Image comparison data

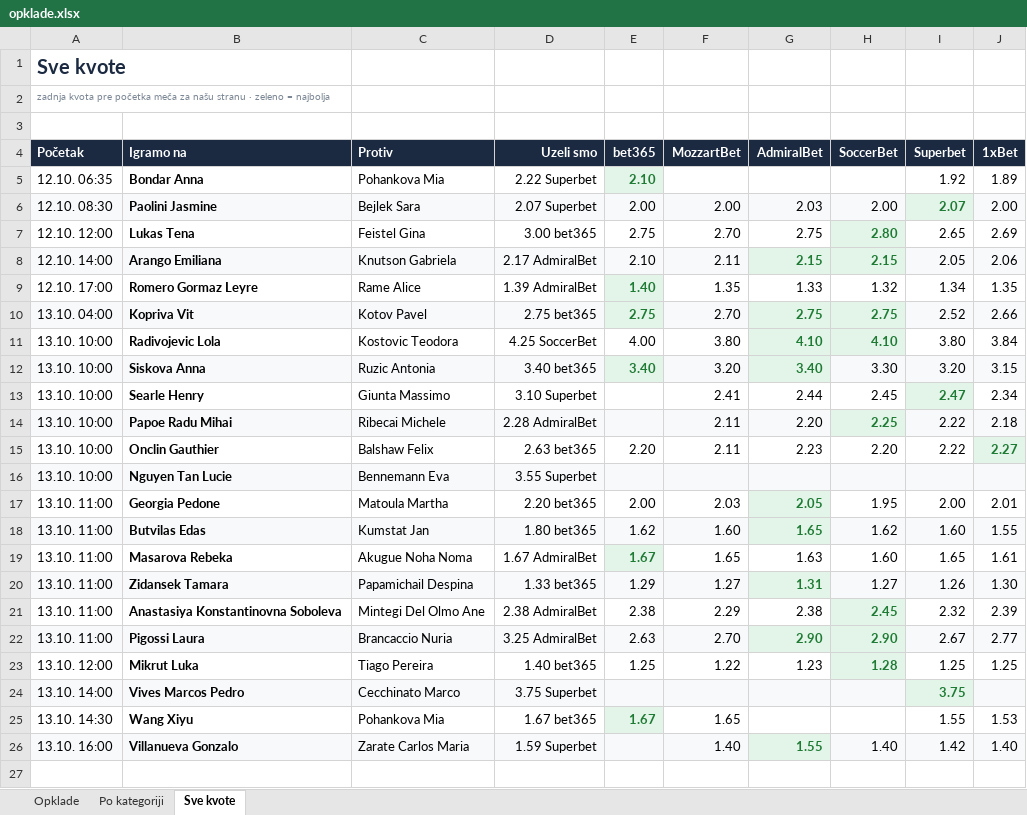
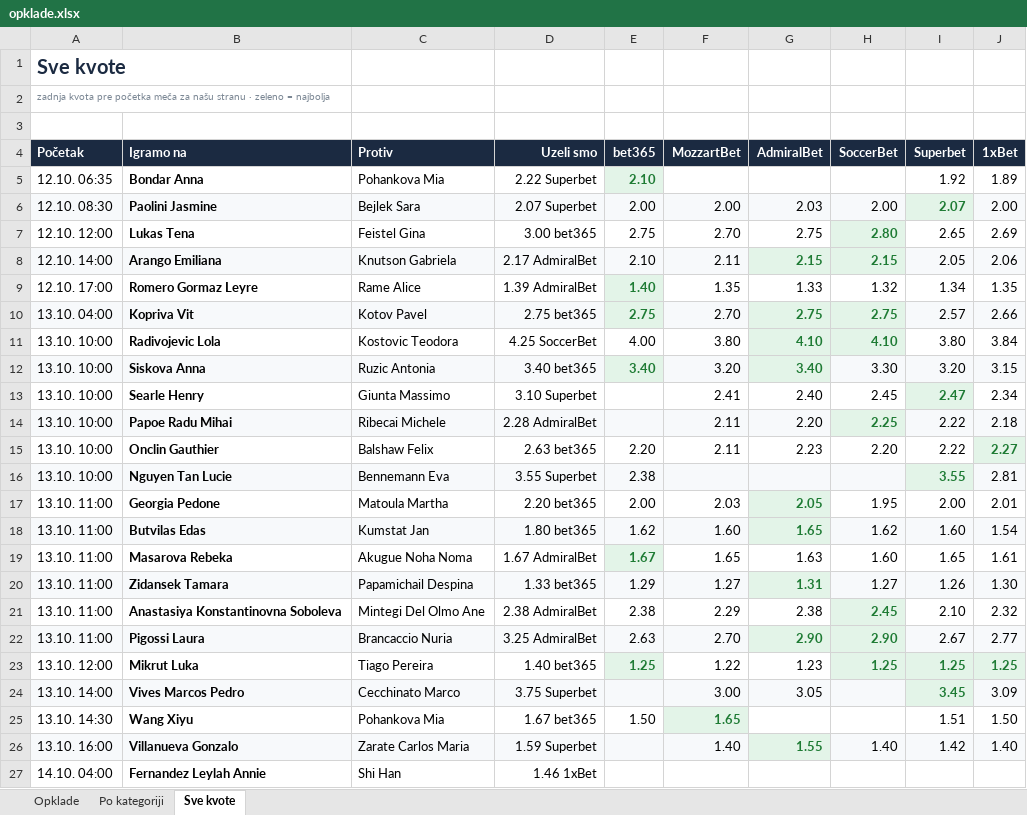
Before and after one commit to andreja69420/pantasocial, an Excel workbook: research/tennis-ml/paper/opklade.xlsx, sheet Sve kvote, drawn as a sheet; values as stored, in another font and other column widths than the file's, no borders; the diff names each change by its address in the sheet, - before the commit and + after, or states it on an @@ line.

```diff
--- a/research/tennis-ml/paper/opklade.xlsx (sheet Sve kvote)
+++ b/research/tennis-ml/paper/opklade.xlsx (sheet Sve kvote)
-I10 (Superbet): 2.52
+I10 (Superbet): 2.57
-G13 (AdmiralBet): 2.44
+G13 (AdmiralBet): 2.40
-E16 (bet365): (empty)
+E16 (bet365): 2.38
-I16 (Superbet): (empty)
+I16 (Superbet): 3.55
-J16 (1xBet): (empty)
+J16 (1xBet): 2.81
-J18 (1xBet): 1.55
+J18 (1xBet): 1.54
-I21 (Superbet): 2.32
+I21 (Superbet): 2.10
-J21 (1xBet): 2.39
+J21 (1xBet): 2.32
@@ E23 fill: none → #E3F4E8, bold: off → on, text colour: black → #1E7B34 @@
-H23 (SoccerBet): 1.28
+H23 (SoccerBet): 1.25
@@ I23:J23 fill: none → #E3F4E8, bold: off → on, text colour: black → #1E7B34 @@
-F24 (MozzartBet): (empty)
+F24 (MozzartBet): 3.00
-G24 (AdmiralBet): (empty)
+G24 (AdmiralBet): 3.05
-I24 (Superbet): 3.75
+I24 (Superbet): 3.45
-J24 (1xBet): (empty)
+J24 (1xBet): 3.09
-E25 (bet365): 1.67
+E25 (bet365): 1.50
@@ E25 fill: #E3F4E8 → none, bold: on → off, text colour: #1E7B34 → black @@
@@ F25 fill: none → #E3F4E8, bold: off → on, text colour: black → #1E7B34 @@
-I25 (Superbet): 1.55
+I25 (Superbet): 1.51
-J25 (1xBet): 1.53
+J25 (1xBet): 1.50
+row 27: 14.10. 04:00 | Fernandez Leylah Annie | Shi Han | 1.46 1xBet
```
Also changed, not shown: sheet Opklade, sheet Po kategoriji, 1 other file.
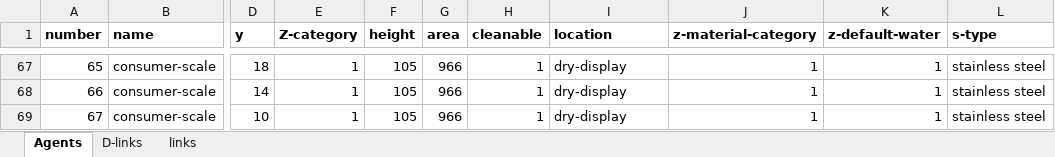
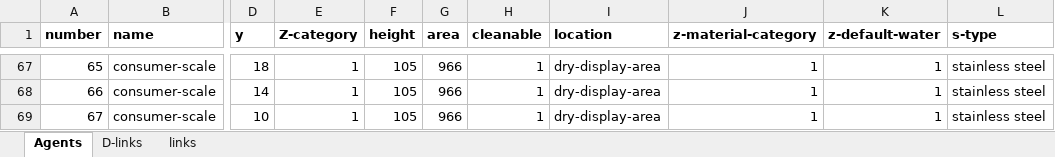
Before and after one commit to FSL-MQIP/Retail_ABM, an Excel workbook: Retail_ABM_Model_Files/Agents smartlist.xlsx, sheet Agents, drawn as a sheet; only a part is shown, gaps mark what is left out; values as stored, in another font and other column widths than the file's, no borders; the diff covers the shown part only; the diff names each change by its address in the sheet, - before the commit and + after, or states it on an @@ line.

Commit message:
Minor edits to clarify location names

```diff
--- a/Retail_ABM_Model_Files/Agents smartlist.xlsx (sheet Agents)
+++ b/Retail_ABM_Model_Files/Agents smartlist.xlsx (sheet Agents)
-I67:I69 (location): dry-display
+I67:I69 (location): dry-display-area
```
Also changed, not shown: 62 edited cells elsewhere in this sheet, sheet D-links, 5 other files.
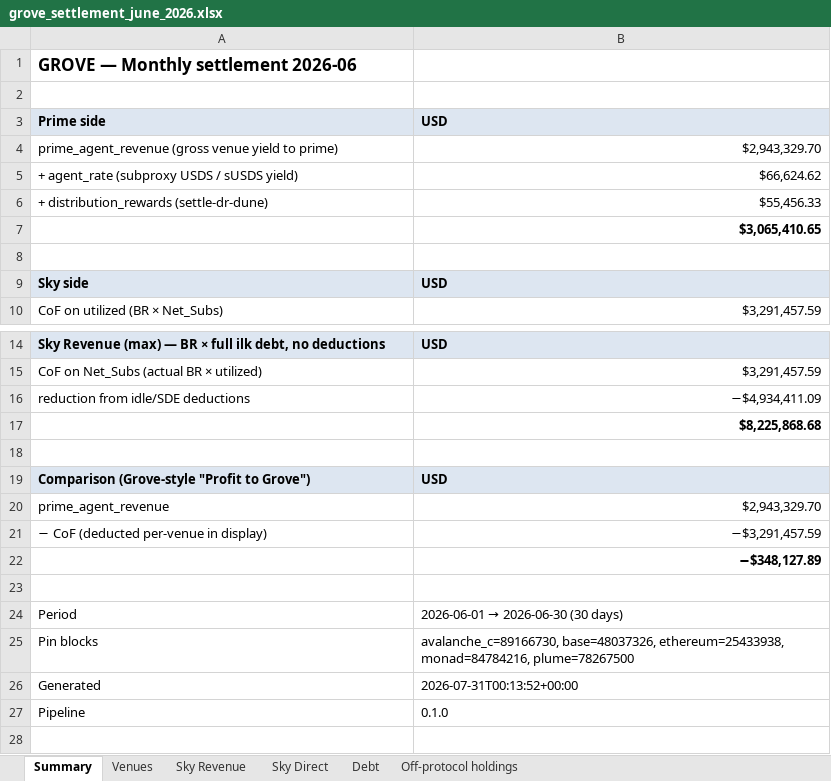
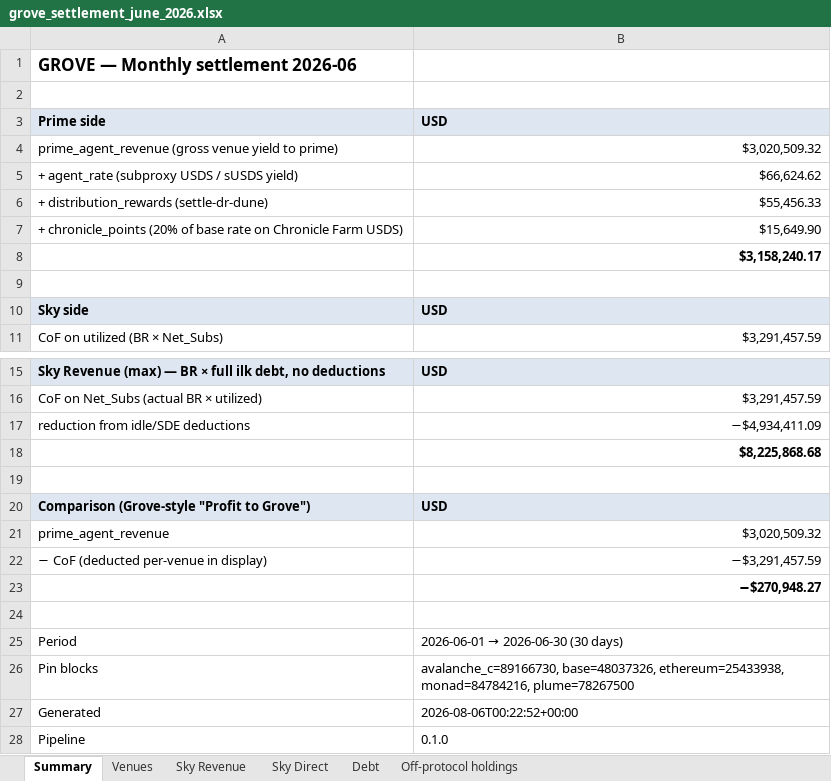
Before and after one commit to soterlabs/settlement-cycle, an Excel workbook: settlements/grove/2026-06/grove_settlement_june_2026.xlsx, sheet Summary, drawn as a sheet; only a part is shown, gaps mark what is left out; values as stored, in another font and other column widths than the file's, no borders; addresses are those after the commit; the diff names each change by its address in the sheet, - before the commit and + after, or states it on an @@ line.

```diff
--- a/settlements/grove/2026-06/grove_settlement_june_2026.xlsx (sheet Summary)
+++ b/settlements/grove/2026-06/grove_settlement_june_2026.xlsx (sheet Summary)
-B4: $2,943,329.70
+B4: $3,020,509.32
+row 7: + chronicle_points (20% of base rate on Chronicle Farm USDS) | $15,649.90
-B8: $3,065,410.65
+B8: $3,158,240.17
-B21: $2,943,329.70
+B21: $3,020,509.32
-B23: −$348,127.89
+B23: −$270,948.27
-B27: 2026-07-31T00:13:52+00:00
+B27: 2026-08-06T00:22:52+00:00
```
Also changed, not shown: sheet Venues, sheet Sky Revenue, settlements/grove/2026-04/grove_settlement_april_2026.xlsx, settlements/grove/2026-05/grove_settlement_may_2026.xlsx, 18 other files.
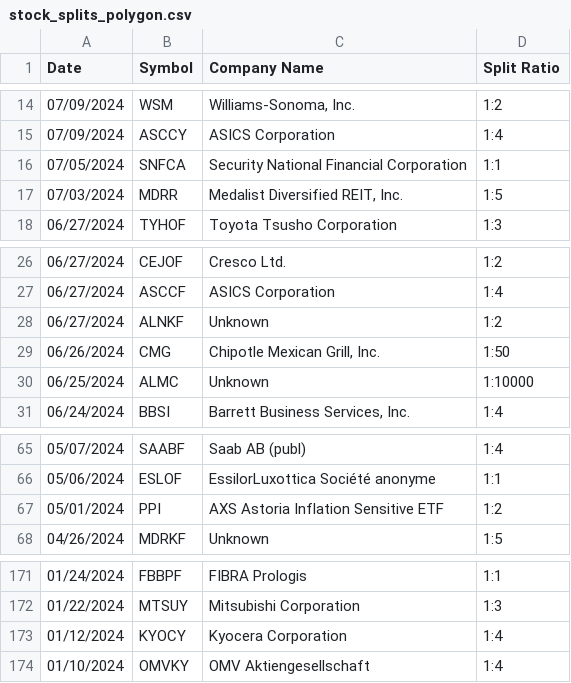
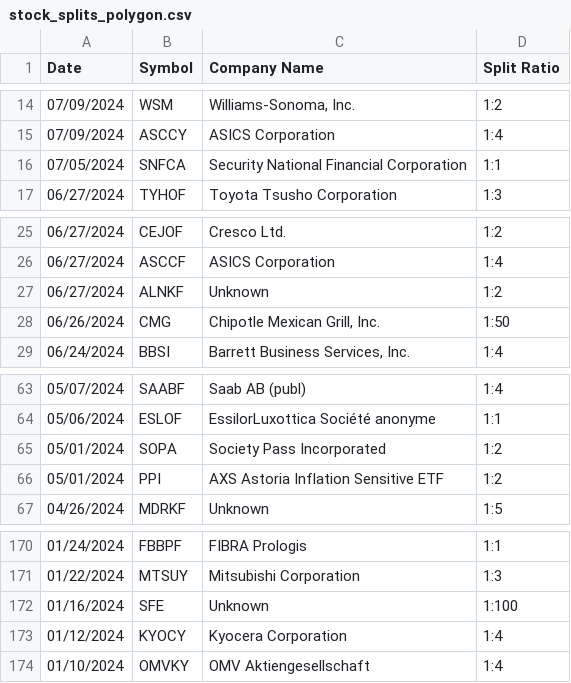
Before and after one commit to Arda-Dinc04/Market-Insight-Algorithms, a CSV file: DiscordBot/RevSplitBotVersion/Parsed_Data/API_Parsed_Data/stock_splits_polygon.csv, drawn as a sheet; only a part is shown, gaps mark what is left out.

Commit message:
Updated discord bot's output

```diff
--- a/DiscordBot/RevSplitBotVersion/Parsed_Data/API_Parsed_Data/stock_splits_polygon.csv
+++ b/DiscordBot/RevSplitBotVersion/Parsed_Data/API_Parsed_Data/stock_splits_polygon.csv
@@ -16,3 +16,2 @@ Date,Symbol,Company Name,Split Ratio
 07/05/2024,SNFCA,Security National Financial Corporation,1:1
-07/03/2024,MDRR,"Medalist Diversified REIT, Inc.",1:5
 06/27/2024,TYHOF,Toyota Tsusho Corporation,1:3
@@ -29,3 +28,2 @@ Date,Symbol,Company Name,Split Ratio
 06/26/2024,CMG,"Chipotle Mexican Grill, Inc.",1:50
-06/25/2024,ALMC,Unknown,1:10000
 06/24/2024,BBSI,"Barrett Business Services, Inc.",1:4
@@ -66,2 +64,3 @@ Date,Symbol,Company Name,Split Ratio
 05/06/2024,ESLOF,EssilorLuxottica Société anonyme,1:1
+05/01/2024,SOPA,Society Pass Incorporated,1:2
 05/01/2024,PPI,AXS Astoria Inflation Sensitive ETF,1:2
@@ -172,2 +171,3 @@ Date,Symbol,Company Name,Split Ratio
 01/22/2024,MTSUY,Mitsubishi Corporation,1:3
+01/16/2024,SFE,Unknown,1:100
 01/12/2024,KYOCY,Kyocera Corporation,1:4
```
Also changed, not shown: DiscordBot/RevSplitBotVersion/AlphaPRIABot/TestData.csv, DiscordBot/RevSplitBotVersion/Parsed_Data/Combined_Split_Data.csv, 4 other files.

■ WORK TO BE COMPLETED ■
All lines of the records above that contain the word "empty" are to be copied out.

■ EXERCISE RESULT ■
-E16 (bet365): (empty)
-I16 (Superbet): (empty)
-J16 (1xBet): (empty)
-F24 (MozzartBet): (empty)
-G24 (AdmiralBet): (empty)
-J24 (1xBet): (empty)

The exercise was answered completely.